» **Aim of the exercise**:
Give the number of lines in the records that include the word "Gutenkraft", and nothing besides.

Extracted data entries
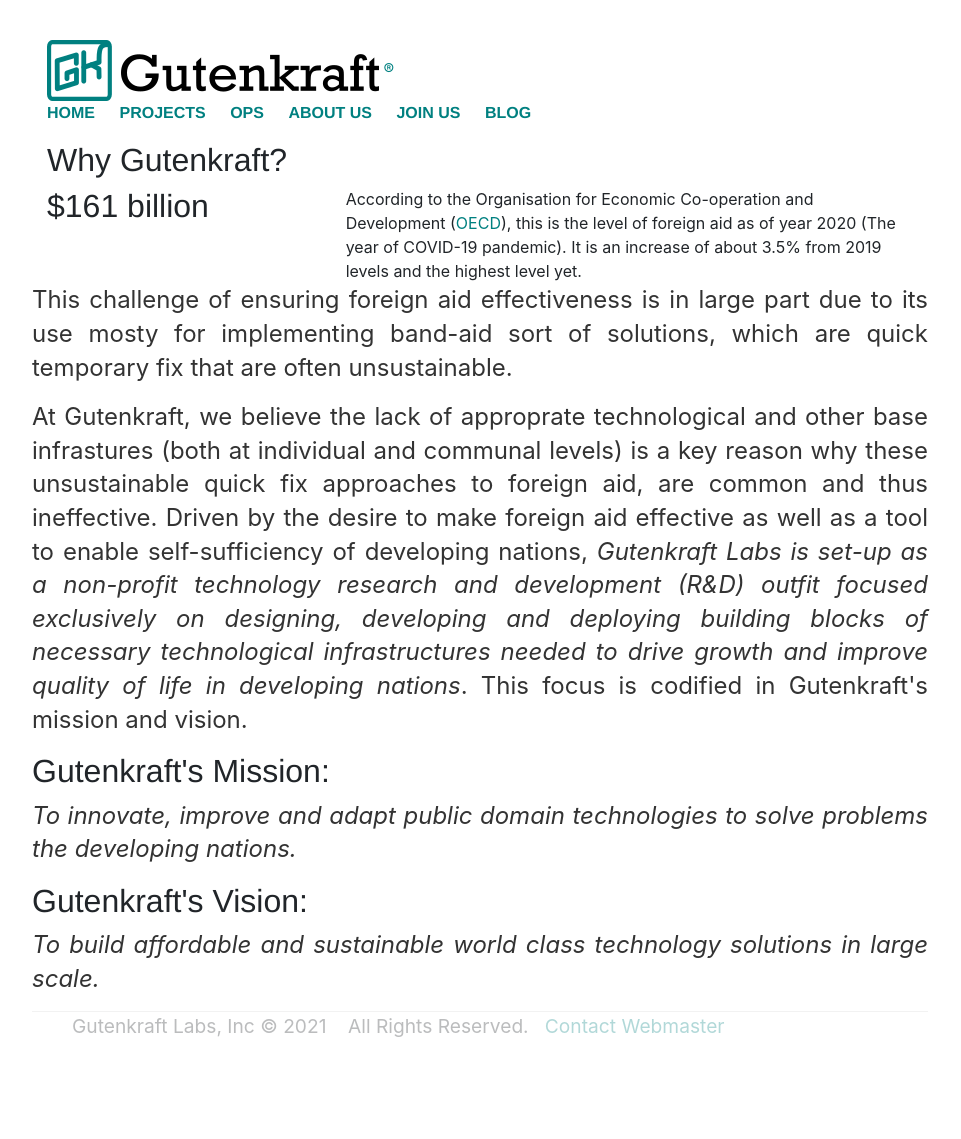
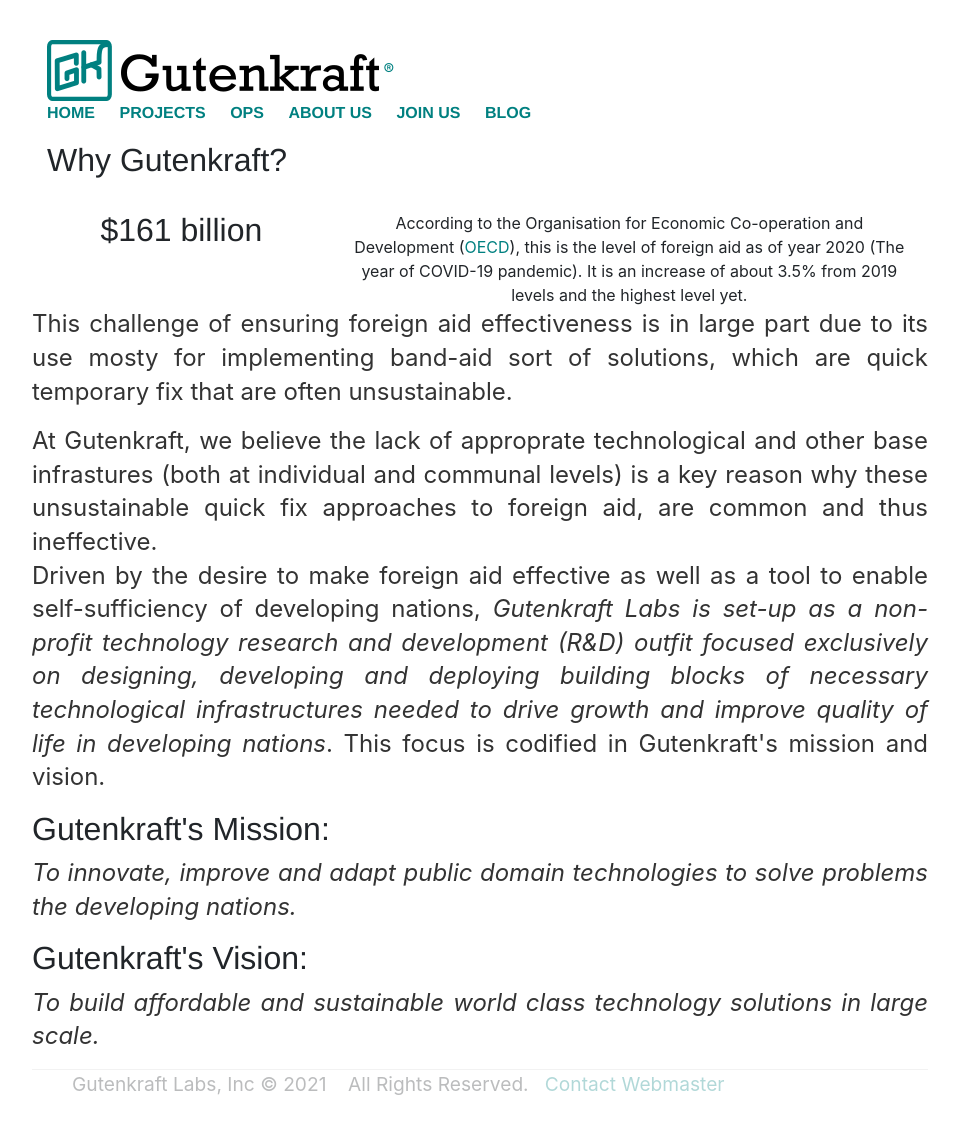
Before and after one commit to oferonmi/datafilik.github.io, a Jekyll site: the page built from index.html, in a window 1280 px wide. Shown: the whole page, without its empty margins (160-1121 px from the left). Built offline with Jekyll 4.4.1, drawn with Linux system fonts in a browser that asks for light colours; before the commit the page ends 1081 px from its top, so only the background shows below that.

Commit message:
contentn update

```diff
--- a/index.html
+++ b/index.html
@@ -5,10 +5,10 @@
 <!-- <div class="blurb"> -->
 <div class="container">
 
-	<h1>Why Gutenkraft?</h1>
+	<h1>Why Gutenkraft?</h1><br>
 	<div class="row">
-		<div class="col-4 "><h1>$161 billion</h1></div>
-		<div class="col-8">
+		<div class="col-4 text-center"><h1>$161 billion</h1></div>
+		<div class="col-8 text-center">
 			According to the Organisation for Economic Co-operation and Development (<a href="https://www.oecd.org/newsroom/covid-19-spending-helped-to-lift-foreign-aid-to-an-all-time-high-in-2020-but-more-effort-needed.htm">OECD</a>), this is the level of foreign aid as of year 2020 (The year of COVID-19 pandemic). It is an increase of about 3.5% from 2019 levels and the highest level yet.
 		</div>
 	</div>
@@ -22,7 +22,7 @@
 			This challenge of ensuring foreign aid effectiveness is in large part due to its use mosty for implementing band-aid sort of solutions, which are quick temporary fix that are often unsustainable.
 		</p>
 		<p align="justify">
-		At Gutenkraft, we believe the lack of approprate technological and other base infrastures (both at individual and communal levels) is a key reason why these unsustainable quick fix approaches to foreign aid, are common and thus ineffective. <wbr>
+			At Gutenkraft, we believe the lack of approprate technological and other base infrastures (both at individual and communal levels) is a key reason why these unsustainable quick fix approaches to foreign aid, are common and thus ineffective. <br>
 			Driven by the desire to make foreign aid effective as well as a tool to enable self-sufficiency of developing nations,   <em>Gutenkraft Labs is set-up as a non-profit technology research and development (R&D) outfit focused exclusively on
 			designing, developing and deploying building blocks of necessary technological infrastructures needed to drive growth
 			and improve quality of life in developing nations</em>. This focus is codified in Gutenkraft's mission and vision.
```
Lines whose indentation alone changed are shown as unchanged.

» **Result of the task**:
6